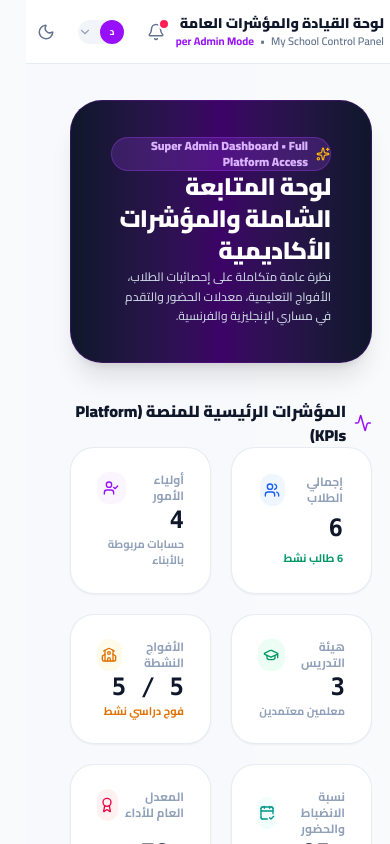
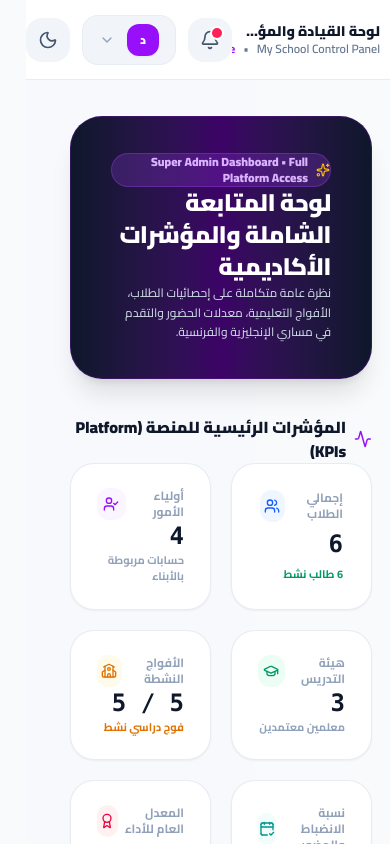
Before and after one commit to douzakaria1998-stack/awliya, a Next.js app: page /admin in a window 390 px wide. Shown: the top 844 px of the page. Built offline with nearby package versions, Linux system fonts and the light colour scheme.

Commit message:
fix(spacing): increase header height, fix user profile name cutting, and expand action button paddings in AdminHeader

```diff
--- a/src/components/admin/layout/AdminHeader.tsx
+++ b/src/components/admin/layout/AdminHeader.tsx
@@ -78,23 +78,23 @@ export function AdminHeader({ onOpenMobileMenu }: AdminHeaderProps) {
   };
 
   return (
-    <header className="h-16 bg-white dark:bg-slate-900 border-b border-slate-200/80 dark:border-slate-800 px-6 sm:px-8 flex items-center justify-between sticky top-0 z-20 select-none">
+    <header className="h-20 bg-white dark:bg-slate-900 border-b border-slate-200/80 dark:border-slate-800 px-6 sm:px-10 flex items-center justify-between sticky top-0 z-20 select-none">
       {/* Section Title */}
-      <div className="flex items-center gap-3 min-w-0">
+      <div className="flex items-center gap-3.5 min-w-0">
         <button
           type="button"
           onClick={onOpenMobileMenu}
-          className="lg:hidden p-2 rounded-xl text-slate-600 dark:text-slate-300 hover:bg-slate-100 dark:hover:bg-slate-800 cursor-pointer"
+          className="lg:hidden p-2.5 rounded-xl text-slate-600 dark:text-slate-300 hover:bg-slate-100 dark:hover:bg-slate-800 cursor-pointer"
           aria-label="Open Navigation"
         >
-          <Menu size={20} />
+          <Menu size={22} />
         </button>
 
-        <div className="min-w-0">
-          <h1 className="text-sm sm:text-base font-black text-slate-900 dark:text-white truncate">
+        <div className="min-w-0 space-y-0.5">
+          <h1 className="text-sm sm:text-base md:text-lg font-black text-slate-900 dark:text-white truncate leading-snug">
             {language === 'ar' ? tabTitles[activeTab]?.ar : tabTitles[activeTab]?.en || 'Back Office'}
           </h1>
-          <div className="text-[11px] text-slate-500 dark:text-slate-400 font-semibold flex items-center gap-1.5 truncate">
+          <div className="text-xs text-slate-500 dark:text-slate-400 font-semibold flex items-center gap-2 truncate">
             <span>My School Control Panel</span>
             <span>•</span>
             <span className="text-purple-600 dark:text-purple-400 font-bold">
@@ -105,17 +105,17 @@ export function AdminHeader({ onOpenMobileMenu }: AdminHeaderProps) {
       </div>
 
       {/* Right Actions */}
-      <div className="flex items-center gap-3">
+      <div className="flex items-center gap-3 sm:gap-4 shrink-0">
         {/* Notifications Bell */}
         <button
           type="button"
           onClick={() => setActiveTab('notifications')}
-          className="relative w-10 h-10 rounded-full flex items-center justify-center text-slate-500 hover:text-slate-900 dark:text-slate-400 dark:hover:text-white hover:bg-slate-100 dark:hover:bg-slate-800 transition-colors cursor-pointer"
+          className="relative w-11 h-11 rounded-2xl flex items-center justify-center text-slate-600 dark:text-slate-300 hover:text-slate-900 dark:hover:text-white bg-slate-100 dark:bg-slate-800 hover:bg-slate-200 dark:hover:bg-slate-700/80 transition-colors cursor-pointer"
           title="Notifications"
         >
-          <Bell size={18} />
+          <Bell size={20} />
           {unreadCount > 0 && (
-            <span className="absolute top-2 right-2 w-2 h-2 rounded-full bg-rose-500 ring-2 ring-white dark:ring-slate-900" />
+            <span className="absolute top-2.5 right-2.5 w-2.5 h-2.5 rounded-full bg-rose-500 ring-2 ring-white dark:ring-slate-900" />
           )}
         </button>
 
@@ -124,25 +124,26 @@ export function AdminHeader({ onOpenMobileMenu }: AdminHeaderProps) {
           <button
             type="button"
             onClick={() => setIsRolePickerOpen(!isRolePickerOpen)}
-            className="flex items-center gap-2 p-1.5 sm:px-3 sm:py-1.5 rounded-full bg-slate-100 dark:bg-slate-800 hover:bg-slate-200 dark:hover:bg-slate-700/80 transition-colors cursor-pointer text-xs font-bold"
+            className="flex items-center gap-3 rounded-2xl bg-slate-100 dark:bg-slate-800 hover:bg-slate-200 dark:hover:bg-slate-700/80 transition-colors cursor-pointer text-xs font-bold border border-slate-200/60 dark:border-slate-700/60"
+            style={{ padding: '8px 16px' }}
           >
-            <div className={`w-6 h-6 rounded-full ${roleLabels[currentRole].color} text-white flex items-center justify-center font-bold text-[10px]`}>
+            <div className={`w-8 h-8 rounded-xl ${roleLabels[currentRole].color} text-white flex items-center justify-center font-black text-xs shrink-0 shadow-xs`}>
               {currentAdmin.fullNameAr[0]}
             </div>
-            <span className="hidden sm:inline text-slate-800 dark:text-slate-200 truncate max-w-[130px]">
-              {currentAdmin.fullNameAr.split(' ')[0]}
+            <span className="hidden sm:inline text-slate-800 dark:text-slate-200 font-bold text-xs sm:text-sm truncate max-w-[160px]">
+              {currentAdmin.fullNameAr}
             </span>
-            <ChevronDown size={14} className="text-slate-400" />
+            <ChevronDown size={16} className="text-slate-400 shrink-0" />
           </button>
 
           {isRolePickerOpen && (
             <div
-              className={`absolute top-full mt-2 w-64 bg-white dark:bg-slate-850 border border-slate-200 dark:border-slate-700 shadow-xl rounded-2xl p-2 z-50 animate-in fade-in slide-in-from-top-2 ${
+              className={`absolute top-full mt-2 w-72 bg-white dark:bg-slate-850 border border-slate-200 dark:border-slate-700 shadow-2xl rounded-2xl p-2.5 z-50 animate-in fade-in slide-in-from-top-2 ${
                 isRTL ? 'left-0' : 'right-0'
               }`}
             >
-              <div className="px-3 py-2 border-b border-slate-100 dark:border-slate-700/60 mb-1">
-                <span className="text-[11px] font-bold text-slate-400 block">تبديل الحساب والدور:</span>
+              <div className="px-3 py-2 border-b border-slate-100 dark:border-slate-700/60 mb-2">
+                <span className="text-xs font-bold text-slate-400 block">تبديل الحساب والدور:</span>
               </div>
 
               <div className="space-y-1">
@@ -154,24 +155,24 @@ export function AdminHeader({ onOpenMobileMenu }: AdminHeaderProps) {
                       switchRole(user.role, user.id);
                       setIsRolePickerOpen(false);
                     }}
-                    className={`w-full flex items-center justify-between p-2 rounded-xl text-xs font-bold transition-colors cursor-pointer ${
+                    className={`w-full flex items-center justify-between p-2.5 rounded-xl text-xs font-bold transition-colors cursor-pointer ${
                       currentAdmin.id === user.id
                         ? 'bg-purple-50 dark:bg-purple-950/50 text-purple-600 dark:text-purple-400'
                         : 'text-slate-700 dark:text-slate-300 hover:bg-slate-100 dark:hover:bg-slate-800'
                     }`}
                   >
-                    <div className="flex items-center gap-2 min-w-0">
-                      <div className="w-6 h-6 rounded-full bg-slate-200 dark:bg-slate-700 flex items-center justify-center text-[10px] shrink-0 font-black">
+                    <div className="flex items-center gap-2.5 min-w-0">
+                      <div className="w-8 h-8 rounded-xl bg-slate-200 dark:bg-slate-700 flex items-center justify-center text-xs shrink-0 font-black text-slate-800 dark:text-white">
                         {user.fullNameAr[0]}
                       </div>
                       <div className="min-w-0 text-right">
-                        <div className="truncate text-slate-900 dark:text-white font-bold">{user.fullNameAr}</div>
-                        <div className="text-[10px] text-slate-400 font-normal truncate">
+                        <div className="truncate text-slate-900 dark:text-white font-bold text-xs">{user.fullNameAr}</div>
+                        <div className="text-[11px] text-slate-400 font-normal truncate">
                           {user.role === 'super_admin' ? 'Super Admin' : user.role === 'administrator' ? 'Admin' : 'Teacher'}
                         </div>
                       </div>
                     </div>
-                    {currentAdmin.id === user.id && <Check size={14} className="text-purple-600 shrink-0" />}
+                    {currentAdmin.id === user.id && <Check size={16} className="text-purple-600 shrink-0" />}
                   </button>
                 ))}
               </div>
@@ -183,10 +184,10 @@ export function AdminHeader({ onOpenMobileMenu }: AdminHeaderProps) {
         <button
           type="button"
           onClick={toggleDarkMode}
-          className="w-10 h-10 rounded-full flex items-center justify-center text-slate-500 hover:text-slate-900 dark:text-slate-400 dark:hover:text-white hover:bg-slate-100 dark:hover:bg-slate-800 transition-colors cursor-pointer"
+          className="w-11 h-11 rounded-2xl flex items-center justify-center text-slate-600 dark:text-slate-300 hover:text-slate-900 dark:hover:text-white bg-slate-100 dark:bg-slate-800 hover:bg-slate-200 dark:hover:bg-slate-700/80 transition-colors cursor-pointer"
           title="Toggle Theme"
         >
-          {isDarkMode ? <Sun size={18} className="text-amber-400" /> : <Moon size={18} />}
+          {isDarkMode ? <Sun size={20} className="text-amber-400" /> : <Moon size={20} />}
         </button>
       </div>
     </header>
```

* * *

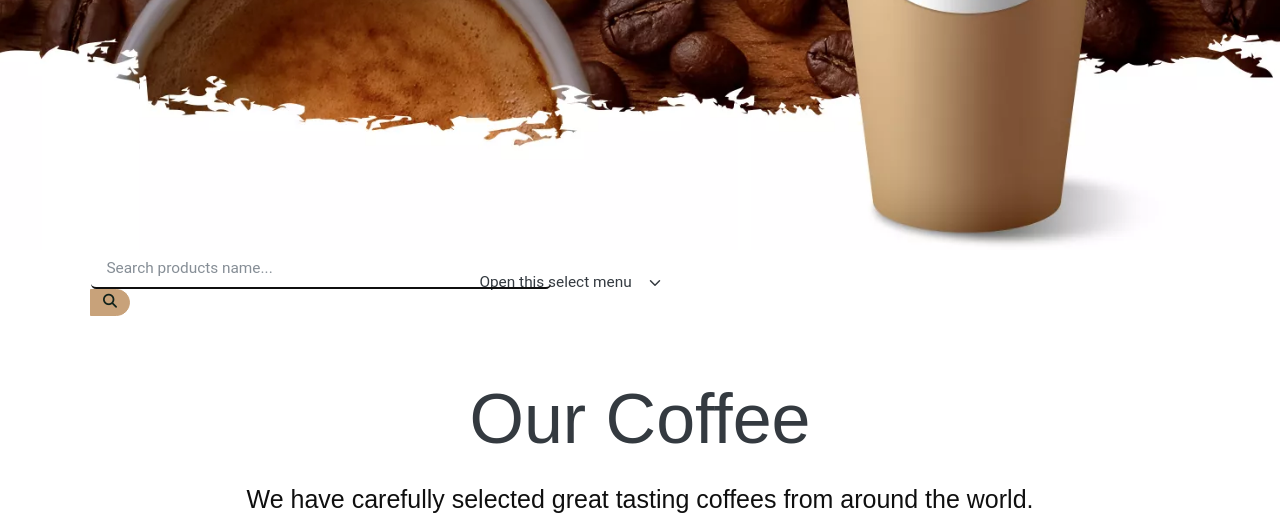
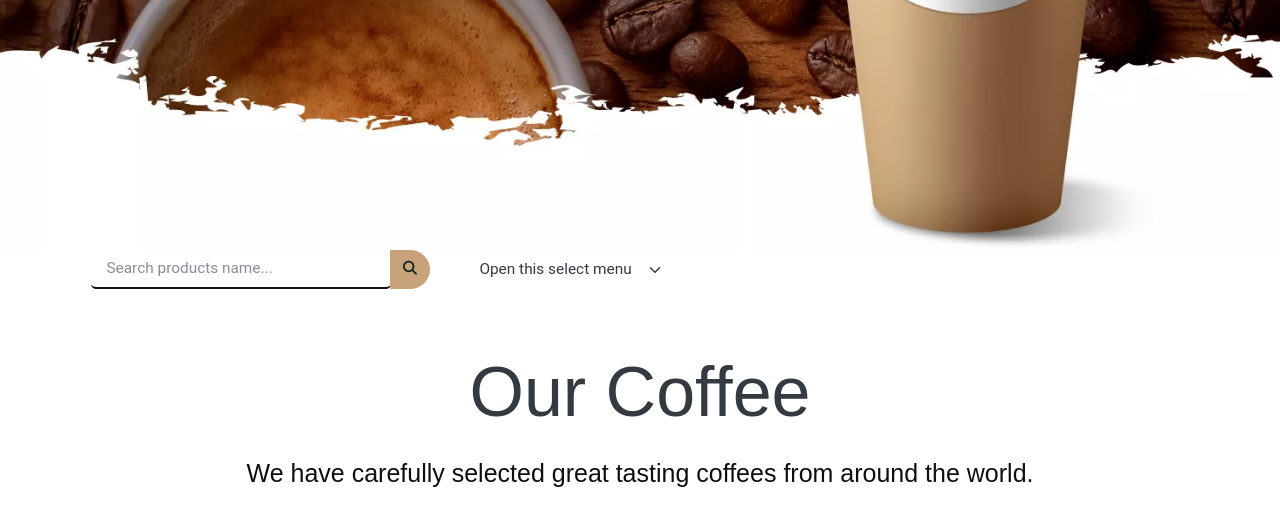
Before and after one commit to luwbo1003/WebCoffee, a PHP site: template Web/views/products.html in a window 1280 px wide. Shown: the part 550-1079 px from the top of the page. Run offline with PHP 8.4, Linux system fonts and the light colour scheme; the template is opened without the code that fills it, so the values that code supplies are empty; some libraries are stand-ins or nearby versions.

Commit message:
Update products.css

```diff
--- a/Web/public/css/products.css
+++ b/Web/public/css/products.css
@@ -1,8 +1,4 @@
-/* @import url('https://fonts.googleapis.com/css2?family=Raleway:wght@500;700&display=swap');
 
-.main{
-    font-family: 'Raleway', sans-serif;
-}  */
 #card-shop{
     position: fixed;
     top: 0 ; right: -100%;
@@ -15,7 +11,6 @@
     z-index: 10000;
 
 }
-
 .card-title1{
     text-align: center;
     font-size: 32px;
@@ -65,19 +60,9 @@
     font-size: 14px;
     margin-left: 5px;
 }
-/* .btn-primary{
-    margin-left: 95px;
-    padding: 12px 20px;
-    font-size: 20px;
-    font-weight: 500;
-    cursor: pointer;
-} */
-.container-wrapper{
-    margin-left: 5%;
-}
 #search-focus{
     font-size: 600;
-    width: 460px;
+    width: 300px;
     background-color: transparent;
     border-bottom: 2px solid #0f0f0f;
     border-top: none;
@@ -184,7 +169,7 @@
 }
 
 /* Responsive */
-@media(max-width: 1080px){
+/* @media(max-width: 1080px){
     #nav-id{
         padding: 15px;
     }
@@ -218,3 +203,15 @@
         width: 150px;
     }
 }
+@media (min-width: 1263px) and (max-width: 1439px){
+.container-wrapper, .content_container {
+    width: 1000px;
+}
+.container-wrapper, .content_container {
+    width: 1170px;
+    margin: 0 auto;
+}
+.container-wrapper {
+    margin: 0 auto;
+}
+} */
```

Work item:
Each line of the data that holds the word "user" should be copied.

Task result:
fix(spacing): increase header height, fix user profile name cutting, and expand action button paddings in AdminHeader
                       switchRole(user.role, user.id);
                       currentAdmin.id === user.id
                         {user.fullNameAr[0]}
-                        <div className="truncate text-slate-900 dark:text-white font-bold">{user.fullNameAr}</div>
+                        <div className="truncate text-slate-900 dark:text-white font-bold text-xs">{user.fullNameAr}</div>
                           {user.role === 'super_admin' ? 'Super Admin' : user.role === 'administrator' ? 'Admin' : 'Teacher'}
-                    {currentAdmin.id === user.id && <Check size={14} className="text-purple-600 shrink-0" />}
+                    {currentAdmin.id === user.id && <Check size={16} className="text-purple-600 shrink-0" />}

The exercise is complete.